*ASSIGNED TASK*
Report the count of lines in the records that contain "BIOS中根本找不到这个配置项", without any added text.

= Beginning of Section =

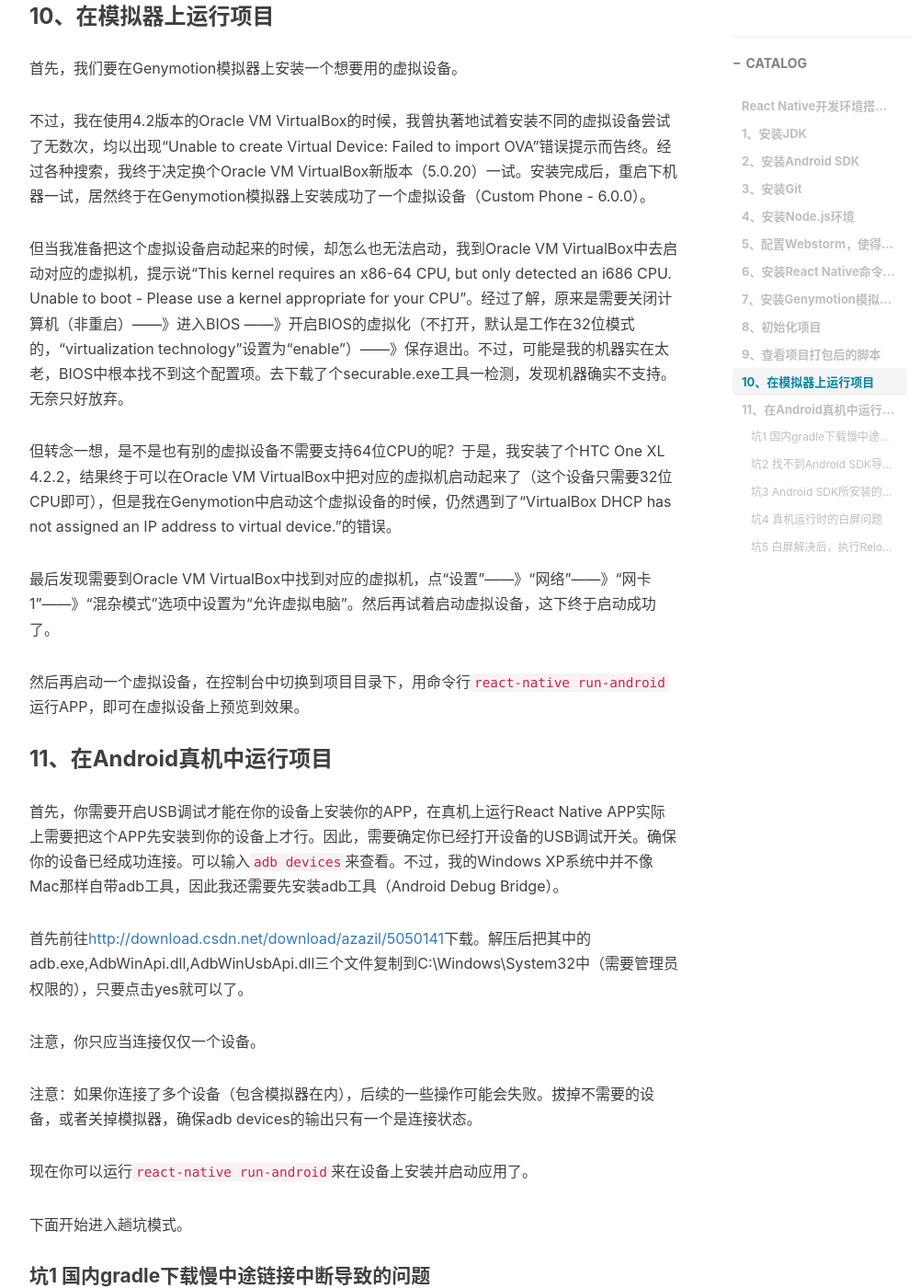
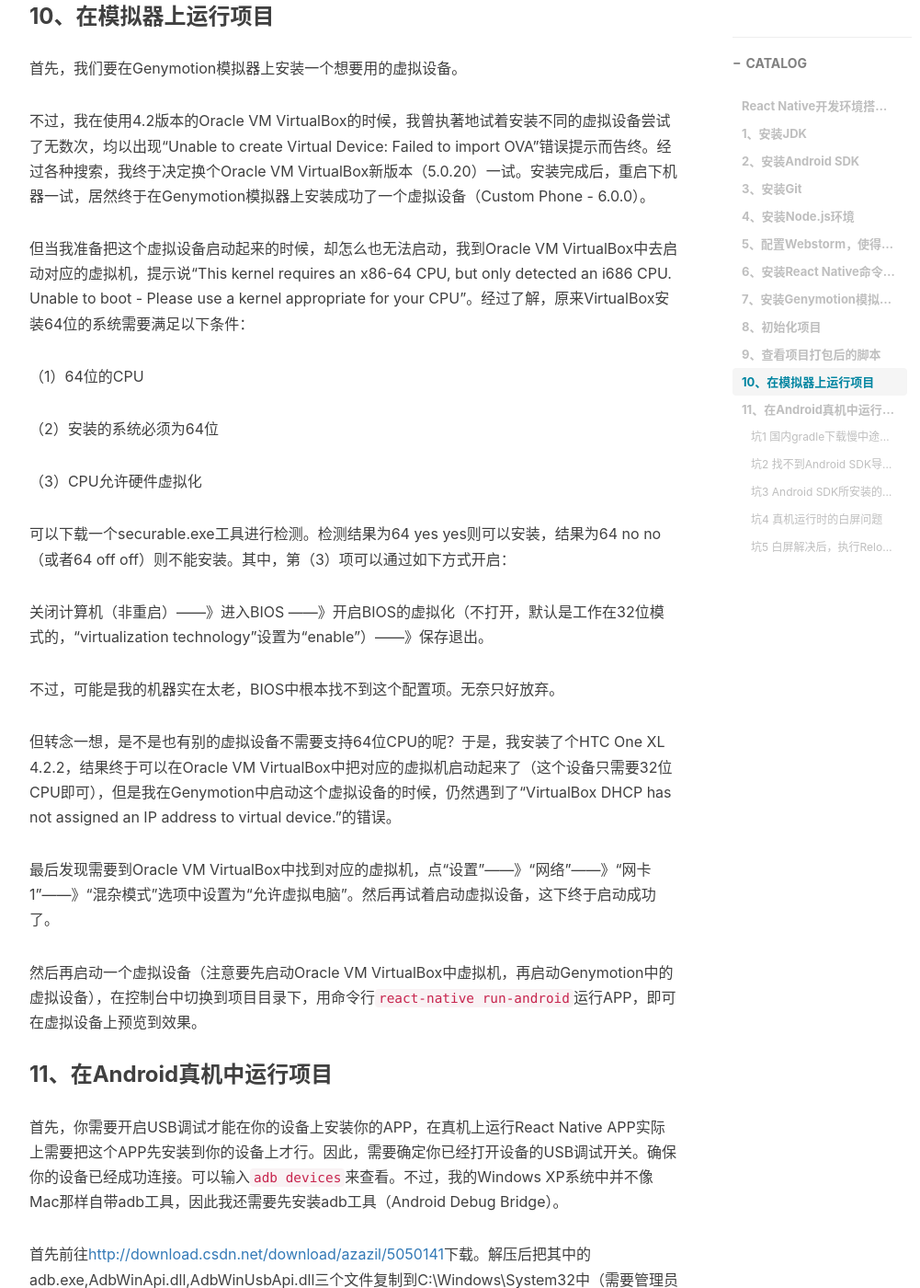
Before and after one commit to mobilesite/mobilesite.github.io, a Jekyll site: the page built from _posts/2015-12-05-react_native_develop_enviroment.md, in a window 1280 px wide and 1400 px high, scrolled down 4044 px. Shown: the whole window at 92% size, without its empty margins (233-1234 px from the left). Built offline with Jekyll 4.4.1, drawn with Linux system fonts in a browser that asks for light colours; nearby versions of some CDN libraries; comment, search, counter and statistics services are not loaded.

Commit message:
'update'

````diff
--- a/_posts/2015-12-05-react_native_develop_enviroment.md
+++ b/_posts/2015-12-05-react_native_develop_enviroment.md
@@ -111,13 +111,25 @@
 
 不过，我在使用4.2版本的Oracle VM VirtualBox的时候，我曾执著地试着安装不同的虚拟设备尝试了无数次，均以出现“Unable to create Virtual Device: Failed to import OVA”错误提示而告终。经过各种搜索，我终于决定换个Oracle VM VirtualBox新版本（5.0.20）一试。安装完成后，重启下机器一试，居然终于在Genymotion模拟器上安装成功了一个虚拟设备（Custom Phone - 6.0.0）。
 
-但当我准备把这个虚拟设备启动起来的时候，却怎么也无法启动，我到Oracle VM VirtualBox中去启动对应的虚拟机，提示说“This kernel requires an x86-64 CPU, but only detected an i686 CPU. Unable to boot - Please use a kernel appropriate for your CPU”。经过了解，原来是需要关闭计算机（非重启）——》进入BIOS ——》开启BIOS的虚拟化（不打开，默认是工作在32位模式的，“virtualization technology”设置为“enable”）——》保存退出。不过，可能是我的机器实在太老，BIOS中根本找不到这个配置项。去下载了个securable.exe工具一检测，发现机器确实不支持。无奈只好放弃。
+但当我准备把这个虚拟设备启动起来的时候，却怎么也无法启动，我到Oracle VM VirtualBox中去启动对应的虚拟机，提示说“This kernel requires an x86-64 CPU, but only detected an i686 CPU. Unable to boot - Please use a kernel appropriate for your CPU”。经过了解，原来VirtualBox安装64位的系统需要满足以下条件：
+
+（1）64位的CPU
+
+（2）安装的系统必须为64位
+
+（3）CPU允许硬件虚拟化
+
+可以下载一个securable.exe工具进行检测。检测结果为64 yes yes则可以安装，结果为64 no no（或者64 off off）则不能安装。其中，第（3）项可以通过如下方式开启：
+
+关闭计算机（非重启）——》进入BIOS ——》开启BIOS的虚拟化（不打开，默认是工作在32位模式的，“virtualization technology”设置为“enable”）——》保存退出。
+
+不过，可能是我的机器实在太老，BIOS中根本找不到这个配置项。无奈只好放弃。
 
 但转念一想，是不是也有别的虚拟设备不需要支持64位CPU的呢？于是，我安装了个HTC One XL 4.2.2，结果终于可以在Oracle VM VirtualBox中把对应的虚拟机启动起来了（这个设备只需要32位CPU即可），但是我在Genymotion中启动这个虚拟设备的时候，仍然遇到了“VirtualBox DHCP has not assigned an IP address to virtual device.”的错误。
 
 最后发现需要到Oracle VM VirtualBox中找到对应的虚拟机，点“设置”——》“网络”——》“网卡1”——》“混杂模式”选项中设置为“允许虚拟电脑”。然后再试着启动虚拟设备，这下终于启动成功了。
 
-然后再启动一个虚拟设备，在控制台中切换到项目目录下，用命令行```react-native run-android```运行APP，即可在虚拟设备上预览到效果。
+然后再启动一个虚拟设备（注意要先启动Oracle VM VirtualBox中虚拟机，再启动Genymotion中的虚拟设备），在控制台中切换到项目目录下，用命令行```react-native run-android```运行APP，即可在虚拟设备上预览到效果。
 
 ### 11、在Android真机中运行项目
 
````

= End of Section =

*TASK RESPONSE*
2